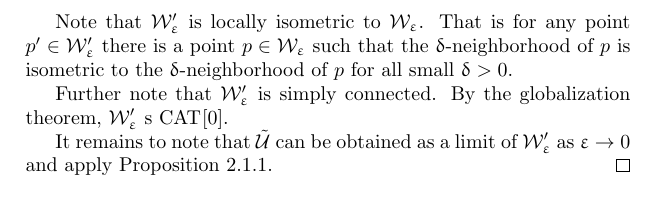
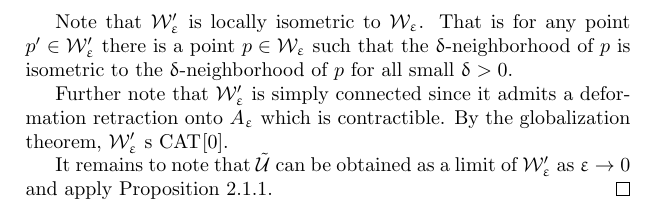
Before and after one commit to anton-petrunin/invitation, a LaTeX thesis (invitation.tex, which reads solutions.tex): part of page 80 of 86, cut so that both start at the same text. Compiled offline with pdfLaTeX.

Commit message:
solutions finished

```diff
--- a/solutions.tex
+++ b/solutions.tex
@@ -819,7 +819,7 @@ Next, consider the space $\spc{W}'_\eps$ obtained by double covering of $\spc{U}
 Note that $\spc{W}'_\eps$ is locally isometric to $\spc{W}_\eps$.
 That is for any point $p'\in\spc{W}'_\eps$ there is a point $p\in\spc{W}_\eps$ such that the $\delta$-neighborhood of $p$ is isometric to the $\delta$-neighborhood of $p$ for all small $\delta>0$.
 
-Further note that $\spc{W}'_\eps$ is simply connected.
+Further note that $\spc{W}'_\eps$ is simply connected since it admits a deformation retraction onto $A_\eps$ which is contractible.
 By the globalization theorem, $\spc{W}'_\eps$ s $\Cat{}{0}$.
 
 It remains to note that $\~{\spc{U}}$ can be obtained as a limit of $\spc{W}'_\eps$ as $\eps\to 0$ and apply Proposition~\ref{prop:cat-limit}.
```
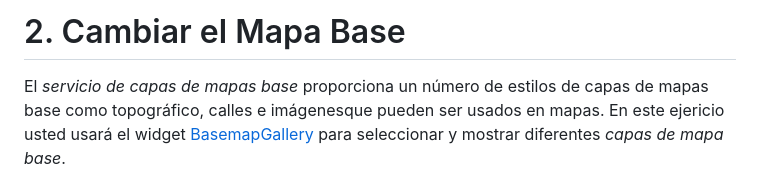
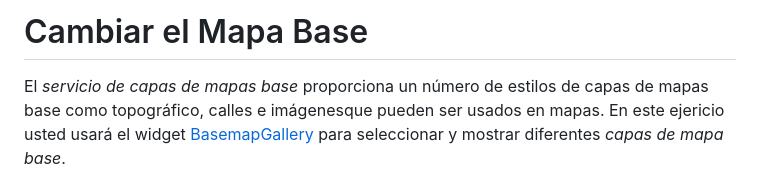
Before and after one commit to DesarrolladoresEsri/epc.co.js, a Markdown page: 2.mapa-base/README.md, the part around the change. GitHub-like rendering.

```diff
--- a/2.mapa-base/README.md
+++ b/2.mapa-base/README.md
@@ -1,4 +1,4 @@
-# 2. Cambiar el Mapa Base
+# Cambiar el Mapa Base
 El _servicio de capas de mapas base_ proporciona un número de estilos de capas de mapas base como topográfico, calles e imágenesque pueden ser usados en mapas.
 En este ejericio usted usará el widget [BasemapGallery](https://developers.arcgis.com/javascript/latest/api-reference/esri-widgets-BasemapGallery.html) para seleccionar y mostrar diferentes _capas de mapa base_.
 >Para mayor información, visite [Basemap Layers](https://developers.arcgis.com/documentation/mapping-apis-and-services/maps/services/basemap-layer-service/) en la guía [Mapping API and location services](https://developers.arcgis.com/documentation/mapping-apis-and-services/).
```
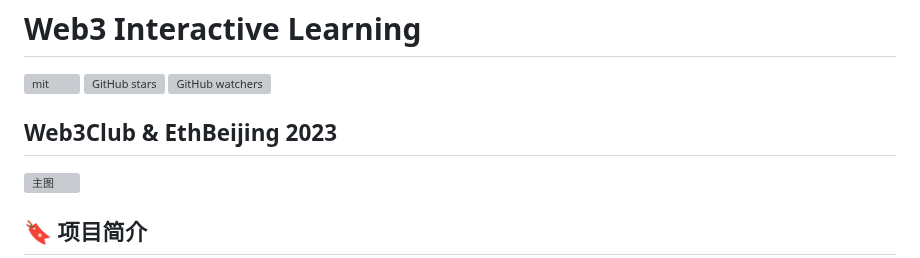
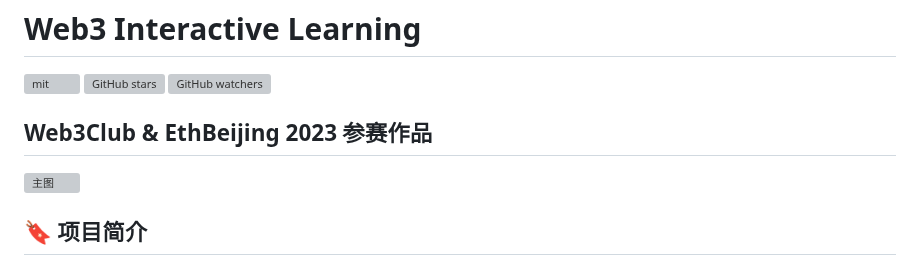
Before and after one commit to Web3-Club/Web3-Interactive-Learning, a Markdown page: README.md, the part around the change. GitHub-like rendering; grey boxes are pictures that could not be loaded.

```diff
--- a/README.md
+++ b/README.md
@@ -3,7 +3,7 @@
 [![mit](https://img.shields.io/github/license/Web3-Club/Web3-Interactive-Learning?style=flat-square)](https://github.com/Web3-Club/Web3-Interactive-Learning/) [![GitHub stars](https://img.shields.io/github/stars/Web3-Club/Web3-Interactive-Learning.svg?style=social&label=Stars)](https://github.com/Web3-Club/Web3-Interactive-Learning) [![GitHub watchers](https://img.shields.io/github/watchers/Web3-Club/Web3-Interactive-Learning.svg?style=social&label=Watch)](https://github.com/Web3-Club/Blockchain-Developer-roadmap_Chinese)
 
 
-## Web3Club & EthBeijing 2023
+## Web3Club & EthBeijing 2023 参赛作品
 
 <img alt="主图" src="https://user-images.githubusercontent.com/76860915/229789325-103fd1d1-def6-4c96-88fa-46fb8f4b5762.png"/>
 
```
________________
Description of the task —
Which lines of the data contain the string "README"? Copy each of them.

Problem solution —
Before and after one commit to DesarrolladoresEsri/epc.co.js, a Markdown page: 2.mapa-base/README.md, the part around the change. GitHub-like rendering.
--- a/2.mapa-base/README.md
+++ b/2.mapa-base/README.md
Before and after one commit to Web3-Club/Web3-Interactive-Learning, a Markdown page: README.md, the part around the change. GitHub-like rendering; grey boxes are pictures that could not be loaded.
--- a/README.md
+++ b/README.md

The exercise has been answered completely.